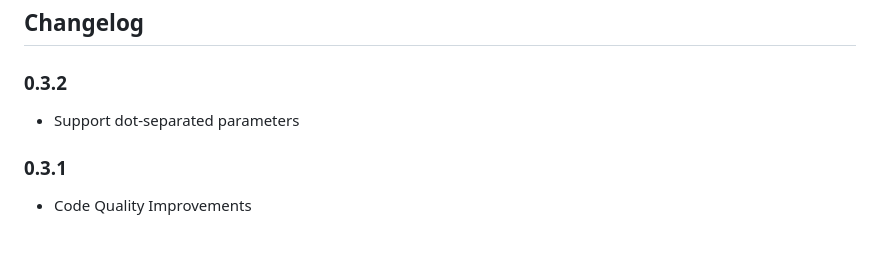
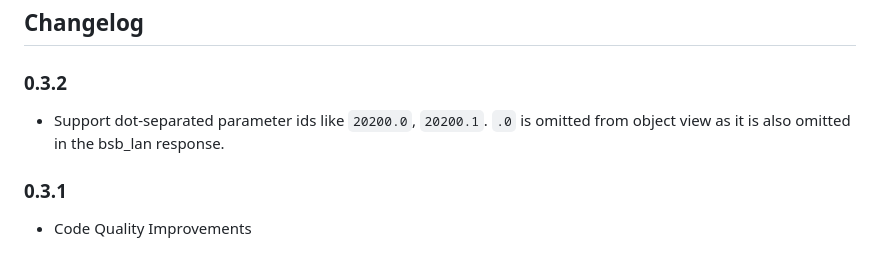
Before and after one commit to hacki11/ioBroker.bsblan, a Markdown page: README.md, the part around the change. Drawn GitHub-style.

```diff
--- a/README.md
+++ b/README.md
@@ -42,7 +42,8 @@ The BSB_LAN Interface brings the BSB (Boiler System Bus) to LAN. This adapter co
 ## Changelog
 
 ### 0.3.2
-* Support dot-separated parameters
+* Support dot-separated parameter ids like `20200.0`, `20200.1`. `.0` is omitted from object view as it is also omitted in the bsb_lan response.
+
 ### 0.3.1
 * Code Quality Improvements
 ### 0.3.0
```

» EXERCISE AIM: Any picture in the listing above gets left out; output the rest exactly.

» RESULT OF THE EXERCISE:
Before and after one commit to hacki11/ioBroker.bsblan, a Markdown page: README.md, the part around the change. Drawn GitHub-style.

```diff
--- a/README.md
+++ b/README.md
@@ -42,7 +42,8 @@ The BSB_LAN Interface brings the BSB (Boiler System Bus) to LAN. This adapter co
 ## Changelog
 
 ### 0.3.2
-* Support dot-separated parameters
+* Support dot-separated parameter ids like `20200.0`, `20200.1`. `.0` is omitted from object view as it is also omitted in the bsb_lan response.
+
 ### 0.3.1
 * Code Quality Improvements
 ### 0.3.0
```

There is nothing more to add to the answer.